» What needs to be done
Return all of the entries below, word for word. Omit each picture.

» Records for this exercise
*** Block opens ***

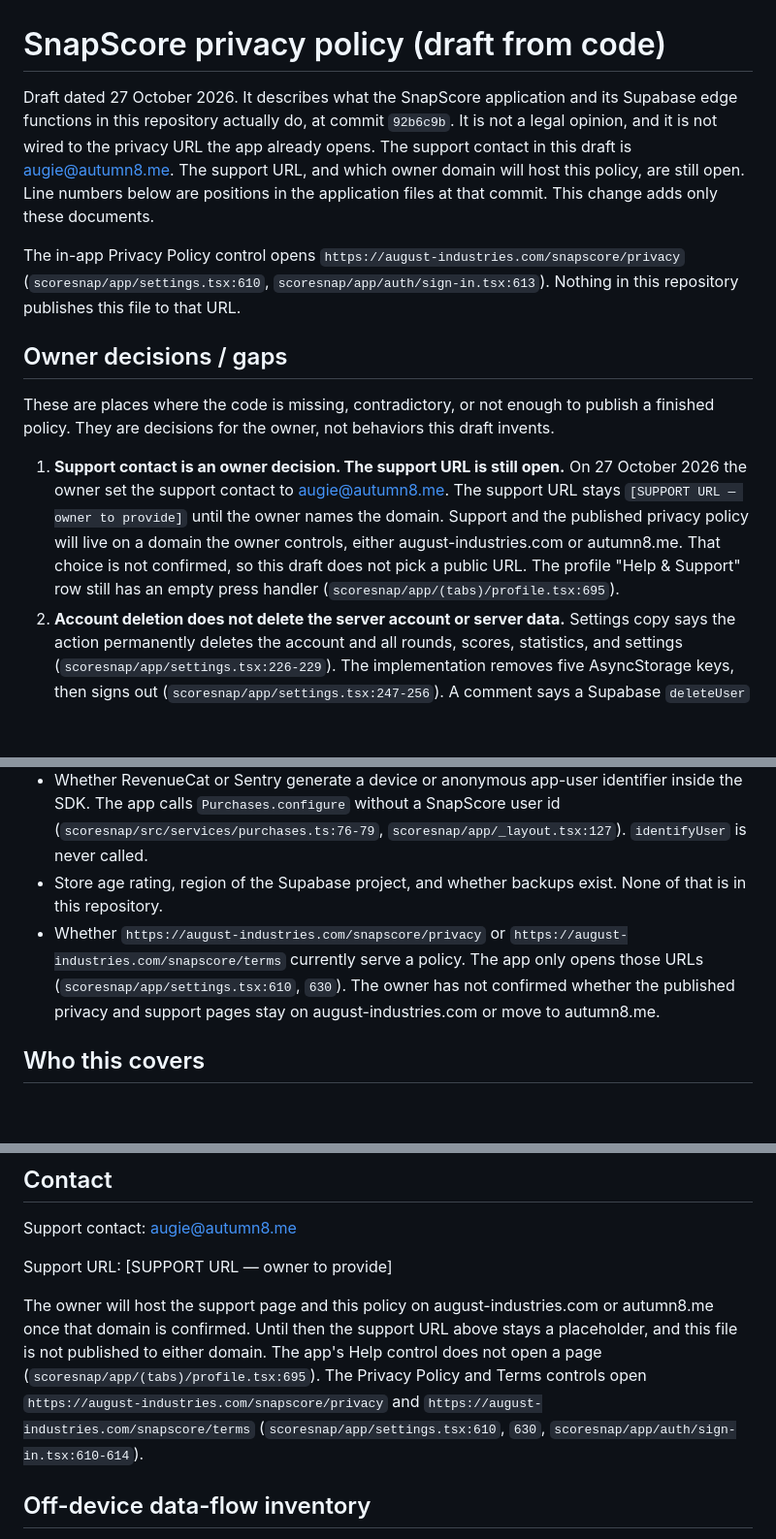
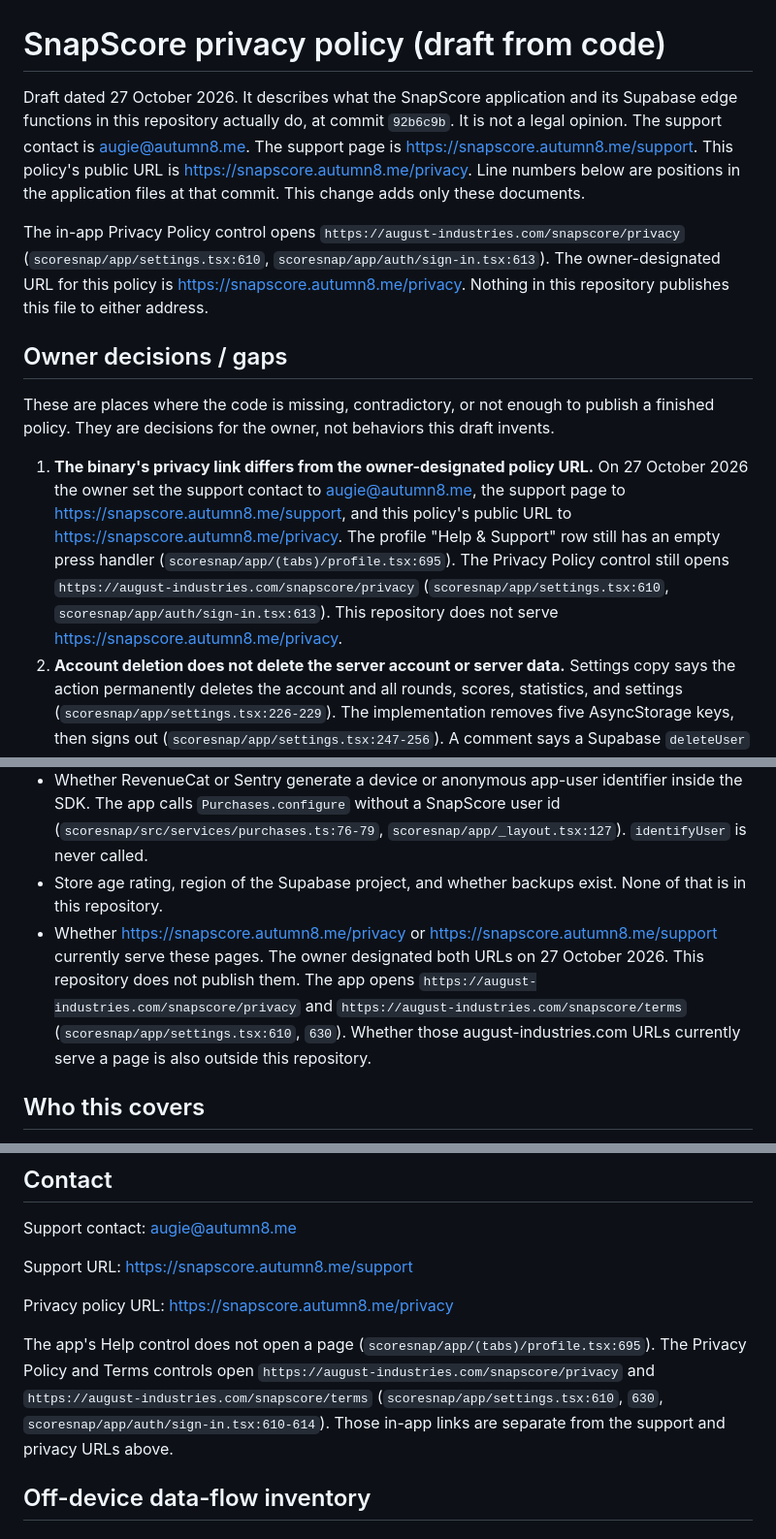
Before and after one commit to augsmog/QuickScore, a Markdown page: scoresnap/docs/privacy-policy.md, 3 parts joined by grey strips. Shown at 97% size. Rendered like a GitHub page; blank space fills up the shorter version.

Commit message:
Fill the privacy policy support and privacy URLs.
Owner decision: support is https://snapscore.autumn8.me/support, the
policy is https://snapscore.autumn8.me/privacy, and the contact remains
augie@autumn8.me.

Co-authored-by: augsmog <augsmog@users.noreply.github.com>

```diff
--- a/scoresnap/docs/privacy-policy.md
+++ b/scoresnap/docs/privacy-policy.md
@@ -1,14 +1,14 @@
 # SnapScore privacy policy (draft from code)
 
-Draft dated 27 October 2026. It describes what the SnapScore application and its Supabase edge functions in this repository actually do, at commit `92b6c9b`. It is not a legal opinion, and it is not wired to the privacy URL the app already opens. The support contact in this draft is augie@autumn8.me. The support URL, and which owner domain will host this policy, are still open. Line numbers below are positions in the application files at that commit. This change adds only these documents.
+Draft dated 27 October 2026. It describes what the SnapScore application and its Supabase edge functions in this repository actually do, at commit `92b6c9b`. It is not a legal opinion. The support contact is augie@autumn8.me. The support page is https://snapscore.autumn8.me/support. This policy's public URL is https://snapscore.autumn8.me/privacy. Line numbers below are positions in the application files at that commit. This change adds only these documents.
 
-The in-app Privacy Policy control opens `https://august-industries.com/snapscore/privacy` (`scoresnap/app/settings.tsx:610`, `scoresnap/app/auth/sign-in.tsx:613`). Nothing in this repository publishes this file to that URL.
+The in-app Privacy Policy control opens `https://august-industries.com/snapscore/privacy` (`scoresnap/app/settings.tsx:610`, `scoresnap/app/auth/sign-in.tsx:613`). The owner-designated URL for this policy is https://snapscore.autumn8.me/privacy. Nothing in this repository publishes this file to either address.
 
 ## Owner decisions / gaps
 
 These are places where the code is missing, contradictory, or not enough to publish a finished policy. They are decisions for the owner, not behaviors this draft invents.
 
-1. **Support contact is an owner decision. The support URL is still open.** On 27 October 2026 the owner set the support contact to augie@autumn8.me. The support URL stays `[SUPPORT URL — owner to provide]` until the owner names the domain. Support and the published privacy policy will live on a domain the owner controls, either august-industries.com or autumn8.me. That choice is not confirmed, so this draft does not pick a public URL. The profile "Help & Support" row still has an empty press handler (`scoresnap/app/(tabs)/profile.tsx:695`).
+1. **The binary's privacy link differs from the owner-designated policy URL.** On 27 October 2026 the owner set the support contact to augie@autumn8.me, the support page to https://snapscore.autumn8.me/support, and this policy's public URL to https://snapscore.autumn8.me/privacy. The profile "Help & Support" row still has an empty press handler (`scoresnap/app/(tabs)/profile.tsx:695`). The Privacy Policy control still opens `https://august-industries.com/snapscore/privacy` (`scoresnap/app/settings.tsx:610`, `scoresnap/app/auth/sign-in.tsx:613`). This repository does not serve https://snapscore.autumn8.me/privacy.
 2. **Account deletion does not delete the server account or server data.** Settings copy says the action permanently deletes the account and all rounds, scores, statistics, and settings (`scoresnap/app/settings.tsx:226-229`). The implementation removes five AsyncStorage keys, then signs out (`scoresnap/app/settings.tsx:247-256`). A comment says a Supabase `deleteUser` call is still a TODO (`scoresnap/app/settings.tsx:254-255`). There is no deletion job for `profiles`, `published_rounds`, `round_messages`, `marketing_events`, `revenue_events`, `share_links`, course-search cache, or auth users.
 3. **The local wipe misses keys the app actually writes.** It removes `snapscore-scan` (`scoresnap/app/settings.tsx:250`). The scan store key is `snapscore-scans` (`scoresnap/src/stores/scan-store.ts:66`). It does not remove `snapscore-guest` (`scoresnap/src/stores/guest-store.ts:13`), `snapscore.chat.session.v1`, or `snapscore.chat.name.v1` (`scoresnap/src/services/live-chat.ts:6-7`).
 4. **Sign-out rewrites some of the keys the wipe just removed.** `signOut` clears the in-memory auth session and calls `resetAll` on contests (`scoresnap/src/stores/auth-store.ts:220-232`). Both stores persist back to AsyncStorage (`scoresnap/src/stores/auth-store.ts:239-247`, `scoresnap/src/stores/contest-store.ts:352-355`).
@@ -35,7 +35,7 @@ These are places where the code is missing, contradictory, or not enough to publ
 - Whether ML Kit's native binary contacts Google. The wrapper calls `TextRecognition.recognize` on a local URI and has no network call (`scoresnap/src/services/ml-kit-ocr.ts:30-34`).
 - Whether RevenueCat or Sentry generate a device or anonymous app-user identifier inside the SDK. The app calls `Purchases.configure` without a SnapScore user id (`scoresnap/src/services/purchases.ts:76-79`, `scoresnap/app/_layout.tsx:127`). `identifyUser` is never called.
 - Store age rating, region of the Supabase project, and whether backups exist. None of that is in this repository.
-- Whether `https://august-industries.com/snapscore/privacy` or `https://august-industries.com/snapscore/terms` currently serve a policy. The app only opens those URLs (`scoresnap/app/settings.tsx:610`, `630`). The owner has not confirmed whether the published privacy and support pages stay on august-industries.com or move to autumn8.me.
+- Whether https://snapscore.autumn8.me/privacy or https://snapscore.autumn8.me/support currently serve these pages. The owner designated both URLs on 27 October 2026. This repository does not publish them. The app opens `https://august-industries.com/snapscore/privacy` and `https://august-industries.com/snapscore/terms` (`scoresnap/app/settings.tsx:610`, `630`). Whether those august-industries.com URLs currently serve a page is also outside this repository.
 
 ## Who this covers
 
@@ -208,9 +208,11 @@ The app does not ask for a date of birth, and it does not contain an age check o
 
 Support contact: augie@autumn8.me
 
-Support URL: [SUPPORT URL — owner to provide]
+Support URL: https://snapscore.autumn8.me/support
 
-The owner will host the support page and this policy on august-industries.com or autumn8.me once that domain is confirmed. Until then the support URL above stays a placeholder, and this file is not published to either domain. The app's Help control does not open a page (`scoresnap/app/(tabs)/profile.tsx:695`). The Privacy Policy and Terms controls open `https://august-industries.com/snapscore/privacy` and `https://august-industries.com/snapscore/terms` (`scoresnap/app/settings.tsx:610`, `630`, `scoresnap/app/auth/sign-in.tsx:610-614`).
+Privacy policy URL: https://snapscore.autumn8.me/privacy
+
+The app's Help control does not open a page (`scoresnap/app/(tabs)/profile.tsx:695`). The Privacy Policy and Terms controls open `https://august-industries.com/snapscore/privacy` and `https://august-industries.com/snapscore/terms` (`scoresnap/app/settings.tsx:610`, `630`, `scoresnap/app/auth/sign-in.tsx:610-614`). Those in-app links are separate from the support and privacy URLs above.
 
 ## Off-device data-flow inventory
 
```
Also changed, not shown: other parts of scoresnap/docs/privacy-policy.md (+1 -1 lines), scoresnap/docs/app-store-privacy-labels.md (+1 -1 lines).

*** Block closes ***

» Final answer
Before and after one commit to augsmog/QuickScore, a Markdown page: scoresnap/docs/privacy-policy.md, 3 parts joined by grey strips. Shown at 97% size. Rendered like a GitHub page; blank space fills up the shorter version.

Commit message:
Fill the privacy policy support and privacy URLs.
Owner decision: support is https://snapscore.autumn8.me/support, the
policy is https://snapscore.autumn8.me/privacy, and the contact remains
augie@autumn8.me.

Co-authored-by: augsmog <augsmog@users.noreply.github.com>

```diff
--- a/scoresnap/docs/privacy-policy.md
+++ b/scoresnap/docs/privacy-policy.md
@@ -1,14 +1,14 @@
 # SnapScore privacy policy (draft from code)
 
-Draft dated 27 October 2026. It describes what the SnapScore application and its Supabase edge functions in this repository actually do, at commit `92b6c9b`. It is not a legal opinion, and it is not wired to the privacy URL the app already opens. The support contact in this draft is augie@autumn8.me. The support URL, and which owner domain will host this policy, are still open. Line numbers below are positions in the application files at that commit. This change adds only these documents.
+Draft dated 27 October 2026. It describes what the SnapScore application and its Supabase edge functions in this repository actually do, at commit `92b6c9b`. It is not a legal opinion. The support contact is augie@autumn8.me. The support page is https://snapscore.autumn8.me/support. This policy's public URL is https://snapscore.autumn8.me/privacy. Line numbers below are positions in the application files at that commit. This change adds only these documents.
 
-The in-app Privacy Policy control opens `https://august-industries.com/snapscore/privacy` (`scoresnap/app/settings.tsx:610`, `scoresnap/app/auth/sign-in.tsx:613`). Nothing in this repository publishes this file to that URL.
+The in-app Privacy Policy control opens `https://august-industries.com/snapscore/privacy` (`scoresnap/app/settings.tsx:610`, `scoresnap/app/auth/sign-in.tsx:613`). The owner-designated URL for this policy is https://snapscore.autumn8.me/privacy. Nothing in this repository publishes this file to either address.
 
 ## Owner decisions / gaps
 
 These are places where the code is missing, contradictory, or not enough to publish a finished policy. They are decisions for the owner, not behaviors this draft invents.
 
-1. **Support contact is an owner decision. The support URL is still open.** On 27 October 2026 the owner set the support contact to augie@autumn8.me. The support URL stays `[SUPPORT URL — owner to provide]` until the owner names the domain. Support and the published privacy policy will live on a domain the owner controls, either august-industries.com or autumn8.me. That choice is not confirmed, so this draft does not pick a public URL. The profile "Help & Support" row still has an empty press handler (`scoresnap/app/(tabs)/profile.tsx:695`).
+1. **The binary's privacy link differs from the owner-designated policy URL.** On 27 October 2026 the owner set the support contact to augie@autumn8.me, the support page to https://snapscore.autumn8.me/support, and this policy's public URL to https://snapscore.autumn8.me/privacy. The profile "Help & Support" row still has an empty press handler (`scoresnap/app/(tabs)/profile.tsx:695`). The Privacy Policy control still opens `https://august-industries.com/snapscore/privacy` (`scoresnap/app/settings.tsx:610`, `scoresnap/app/auth/sign-in.tsx:613`). This repository does not serve https://snapscore.autumn8.me/privacy.
 2. **Account deletion does not delete the server account or server data.** Settings copy says the action permanently deletes the account and all rounds, scores, statistics, and settings (`scoresnap/app/settings.tsx:226-229`). The implementation removes five AsyncStorage keys, then signs out (`scoresnap/app/settings.tsx:247-256`). A comment says a Supabase `deleteUser` call is still a TODO (`scoresnap/app/settings.tsx:254-255`). There is no deletion job for `profiles`, `published_rounds`, `round_messages`, `marketing_events`, `revenue_events`, `share_links`, course-search cache, or auth users.
 3. **The local wipe misses keys the app actually writes.** It removes `snapscore-scan` (`scoresnap/app/settings.tsx:250`). The scan store key is `snapscore-scans` (`scoresnap/src/stores/scan-store.ts:66`). It does not remove `snapscore-guest` (`scoresnap/src/stores/guest-store.ts:13`), `snapscore.chat.session.v1`, or `snapscore.chat.name.v1` (`scoresnap/src/services/live-chat.ts:6-7`).
 4. **Sign-out rewrites some of the keys the wipe just removed.** `signOut` clears the in-memory auth session and calls `resetAll` on contests (`scoresnap/src/stores/auth-store.ts:220-232`). Both stores persist back to AsyncStorage (`scoresnap/src/stores/auth-store.ts:239-247`, `scoresnap/src/stores/contest-store.ts:352-355`).
@@ -35,7 +35,7 @@ These are places where the code is missing, contradictory, or not enough to publ
 - Whether ML Kit's native binary contacts Google. The wrapper calls `TextRecognition.recognize` on a local URI and has no network call (`scoresnap/src/services/ml-kit-ocr.ts:30-34`).
 - Whether RevenueCat or Sentry generate a device or anonymous app-user identifier inside the SDK. The app calls `Purchases.configure` without a SnapScore user id (`scoresnap/src/services/purchases.ts:76-79`, `scoresnap/app/_layout.tsx:127`). `identifyUser` is never called.
 - Store age rating, region of the Supabase project, and whether backups exist. None of that is in this repository.
-- Whether `https://august-industries.com/snapscore/privacy` or `https://august-industries.com/snapscore/terms` currently serve a policy. The app only opens those URLs (`scoresnap/app/settings.tsx:610`, `630`). The owner has not confirmed whether the published privacy and support pages stay on august-industries.com or move to autumn8.me.
+- Whether https://snapscore.autumn8.me/privacy or https://snapscore.autumn8.me/support currently serve these pages. The owner designated both URLs on 27 October 2026. This repository does not publish them. The app opens `https://august-industries.com/snapscore/privacy` and `https://august-industries.com/snapscore/terms` (`scoresnap/app/settings.tsx:610`, `630`). Whether those august-industries.com URLs currently serve a page is also outside this repository.
 
 ## Who this covers
 
@@ -208,9 +208,11 @@ The app does not ask for a date of birth, and it does not contain an age check o
 
 Support contact: augie@autumn8.me
 
-Support URL: [SUPPORT URL — owner to provide]
+Support URL: https://snapscore.autumn8.me/support
 
-The owner will host the support page and this policy on august-industries.com or autumn8.me once that domain is confirmed. Until then the support URL above stays a placeholder, and this file is not published to either domain. The app's Help control does not open a page (`scoresnap/app/(tabs)/profile.tsx:695`). The Privacy Policy and Terms controls open `https://august-industries.com/snapscore/privacy` and `https://august-industries.com/snapscore/terms` (`scoresnap/app/settings.tsx:610`, `630`, `scoresnap/app/auth/sign-in.tsx:610-614`).
+Privacy policy URL: https://snapscore.autumn8.me/privacy
+
+The app's Help control does not open a page (`scoresnap/app/(tabs)/profile.tsx:695`). The Privacy Policy and Terms controls open `https://august-industries.com/snapscore/privacy` and `https://august-industries.com/snapscore/terms` (`scoresnap/app/settings.tsx:610`, `630`, `scoresnap/app/auth/sign-in.tsx:610-614`). Those in-app links are separate from the support and privacy URLs above.
 
 ## Off-device data-flow inventory
 
```
Also changed, not shown: other parts of scoresnap/docs/privacy-policy.md (+1 -1 lines), scoresnap/docs/app-store-privacy-labels.md (+1 -1 lines).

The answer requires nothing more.